“I would say, sadly, it would not be surprising from a governor who — let’s not forget — on Christmas Eve put migrant children on the streets in below-zero degree temperatures,” Jean-Pierre said, referring to an incident in 2022 when a bus from Texas deposited migrants and asylum seekers outside Vice President Kamala Harris’s house in Washington, DC.
For his part, Abbott responded to the email’s revelations by denying that lives were intentionally put at risk along the border.
“No orders or directions have been given under Operation Lone Star that would compromise the lives of those attempting to cross the border illegally,” a joint statement from the governor’s office said.
The press release, however, did defend Texas’s use of concertina wire, also known as razor wire, a method Wingate highlighted in his email.
“Texas is deploying every tool and strategy to deter and repel illegal crossings between ports of entry,” the governor’s statement read. “The absence of these tools and strategies — including concertina wire that snags clothing — encourages migrants to make potentially life-threatening and illegal crossings.”
Wingate, however, described the concertina wire as causing significant injury. A 19-year-old woman, he said, was stuck in the wire on June 30, doubled over and “in obvious pain”.
“We cut her out of the wire and medically assessed her. She was pregnant and was having a miscarriage,” he wrote.
On the same day, Wingate said the concertina wire forced a 15-year-old child to walk through the river, “where it is unsafe to travel”. The teen ultimately broke his leg.
Another child, this one only four years old, was allegedly “pressed back” after attempting to cross the wire on June 30. She ultimately passed out “due to exhaustion” as afternoon temperatures soared.

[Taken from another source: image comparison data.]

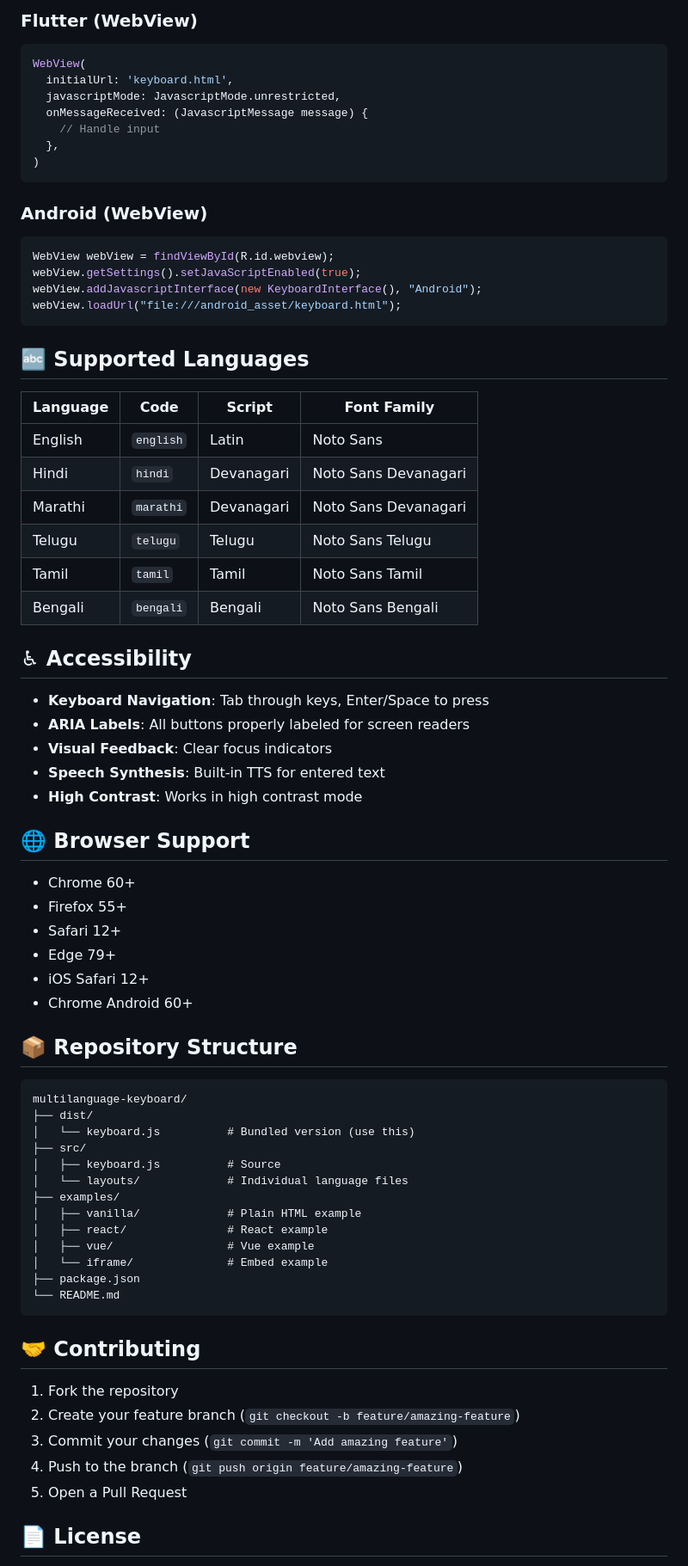
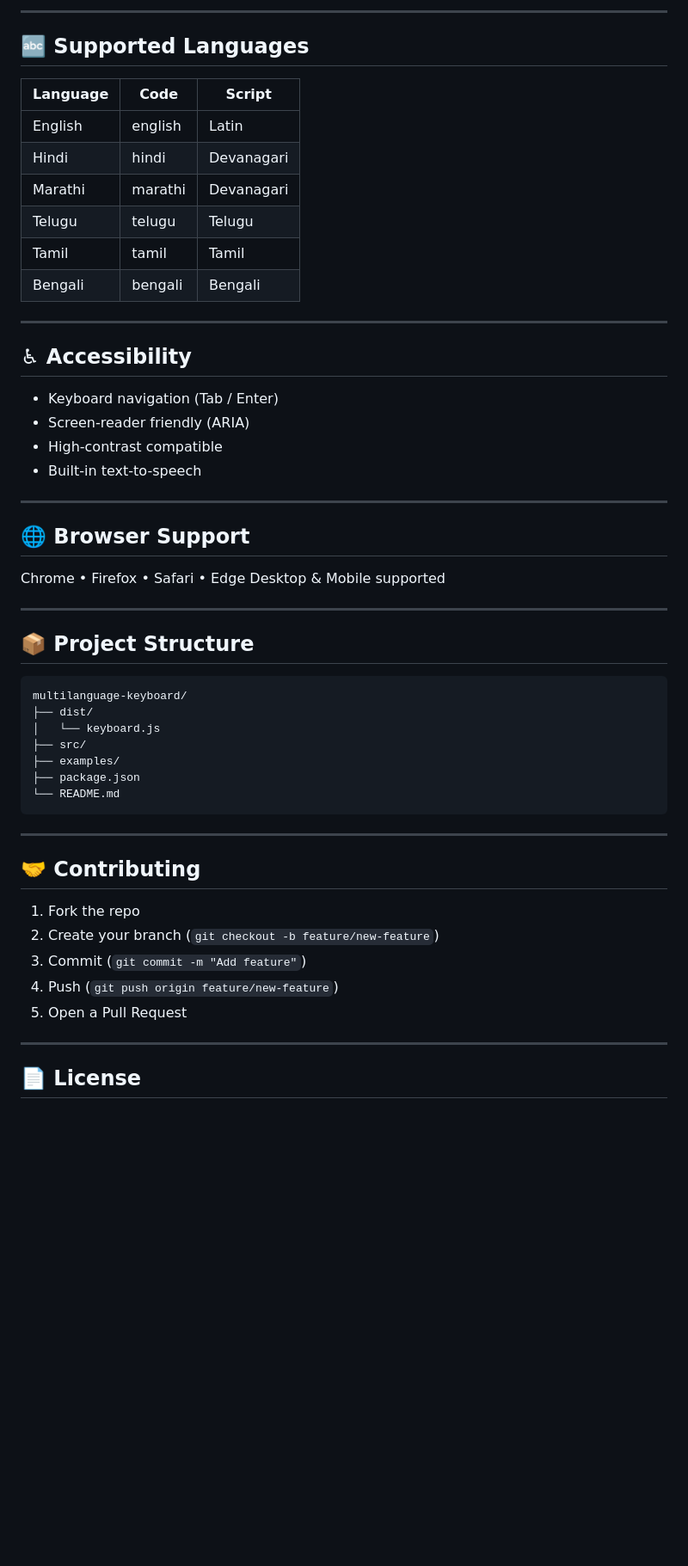
Before and after one commit to Atharvashind/multilingual_keyboard_v2, a Markdown page: README.md, the part around one of its changes. Shown at 86% size. Rendered like a GitHub page; blank space fills up the shorter version.

````diff
--- a/README.md
+++ b/README.md
@@ -265,77 +113,57 @@ const html = `...`; // Load keyboard.html content
-### Flutter (WebView)
-
-```dart
-WebView(
-  initialUrl: 'keyboard.html',
-  javascriptMode: JavascriptMode.unrestricted,
-  onMessageReceived: (JavascriptMessage message) {
-    // Handle input
-  },
-)
-```
-
-### Android (WebView)
-
-```java
-WebView webView = findViewById(R.id.webview);
-webView.getSettings().setJavaScriptEnabled(true);
-webView.addJavascriptInterface(new KeyboardInterface(), "Android");
-webView.loadUrl("file:///android_asset/keyboard.html");
-```
+---
 
 ## 🔤 Supported Languages
 
-| Language | Code | Script | Font Family |
-|----------|------|--------|-------------|
-| English | `english` | Latin | Noto Sans |
-| Hindi | `hindi` | Devanagari | Noto Sans Devanagari |
-| Marathi | `marathi` | Devanagari | Noto Sans Devanagari |
-| Telugu | `telugu` | Telugu | Noto Sans Telugu |
-| Tamil | `tamil` | Tamil | Noto Sans Tamil |
-| Bengali | `bengali` | Bengali | Noto Sans Bengali |
+| Language | Code    | Script     |
+| -------- | ------- | ---------- |
+| English  | english | Latin      |
+| Hindi    | hindi   | Devanagari |
+| Marathi  | marathi | Devanagari |
+| Telugu   | telugu  | Telugu     |
+| Tamil    | tamil   | Tamil      |
+| Bengali  | bengali | Bengali    |
+
+---
 
 ## ♿ Accessibility
 
-- **Keyboard Navigation**: Tab through keys, Enter/Space to press
-- **ARIA Labels**: All buttons properly labeled for screen readers
-- **Visual Feedback**: Clear focus indicators
-- **Speech Synthesis**: Built-in TTS for entered text
-- **High Contrast**: Works in high contrast mode
+* Keyboard navigation (Tab / Enter)
+* Screen-reader friendly (ARIA)
+* High-contrast compatible
+* Built-in text-to-speech
+
+---
 
 ## 🌐 Browser Support
 
-- Chrome 60+
-- Firefox 55+
-- Safari 12+
-- Edge 79+
-- iOS Safari 12+
-- Chrome Android 60+
+Chrome • Firefox • Safari • Edge
+Desktop & Mobile supported
 
-## 📦 Repository Structure
+---
+
+## 📦 Project Structure
 
 ```
 multilanguage-keyboard/
 ├── dist/
-│   └── keyboard.js          # Bundled version (use this)
+│   └── keyboard.js
 ├── src/
-│   ├── keyboard.js          # Source
-│   └── layouts/             # Individual language files
 ├── examples/
-│   ├── vanilla/             # Plain HTML example
-│   ├── react/               # React example
-│   ├── vue/                 # Vue example
-│   └── iframe/              # Embed example
 ├── package.json
 └── README.md
 ```
 
+---
+
 ## 🤝 Contributing
 
-1. Fork the repository
-2. Create your feature branch (`git checkout -b feature/amazing-feature`)
-3. Commit your changes (`git commit -m 'Add amazing feature'`)
-4. Push to the branch (`git push origin feature/amazing-feature`)
+1. Fork the repo
+2. Create your branch (`git checkout -b feature/new-feature`)
+3. Commit (`git commit -m "Add feature"`)
+4. Push (`git push origin feature/new-feature`)
 5. Open a Pull Request
+
+---
 
 ## 📄 License
 
````
Also changed, not shown: other parts of README.md (+43 -207 lines).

Wingate called for the wire barrier “to be manned and patrolled constantly” to avoid further injury.
“The wire on the shore needs to be lighted at night so people can see the wire and not stumble into it as a trap,” he added.
Wingate was also critical of orders he had received, instructing him and others to “push the people back into the water” of the Rio Grande “to go to Mexico”.
Faced with “several small children and babies who were nursing”, Wingate said he feared “the very real potential of exhausted people drowning”.
After expressing this concern to his commanding officer, he and the other members of his patrol were permitted to leave, and border patrol agents arrived to process the migrants and asylum seekers.
Texas has been amping up its border protections in recent years, recently installing a floating barrier in the middle of the Rio Grande to deter crossings near the city of Eagle Pass.
Governor Abbott has also appealed to other states to deploy National Guard troops and other law enforcement personnel to the border, in an effort to crack down on irregular immigration. Approximately 14 Republican-led states have answered the call.
But Abbott’s border policies have attracted criticism for being heavy-handed, if not life-threatening. The Mexican government has also denounced the floating barrier as potentially violating border treaties between the two countries.
Wingate, in his email, noted measures that force migrants and asylum seekers to return to Mexico could even contribute to crime along the border.
“Forcing refugees to cross back,” he wrote, “is putting them back in the hands of the Cartels where they are assaulted robbed and raped”.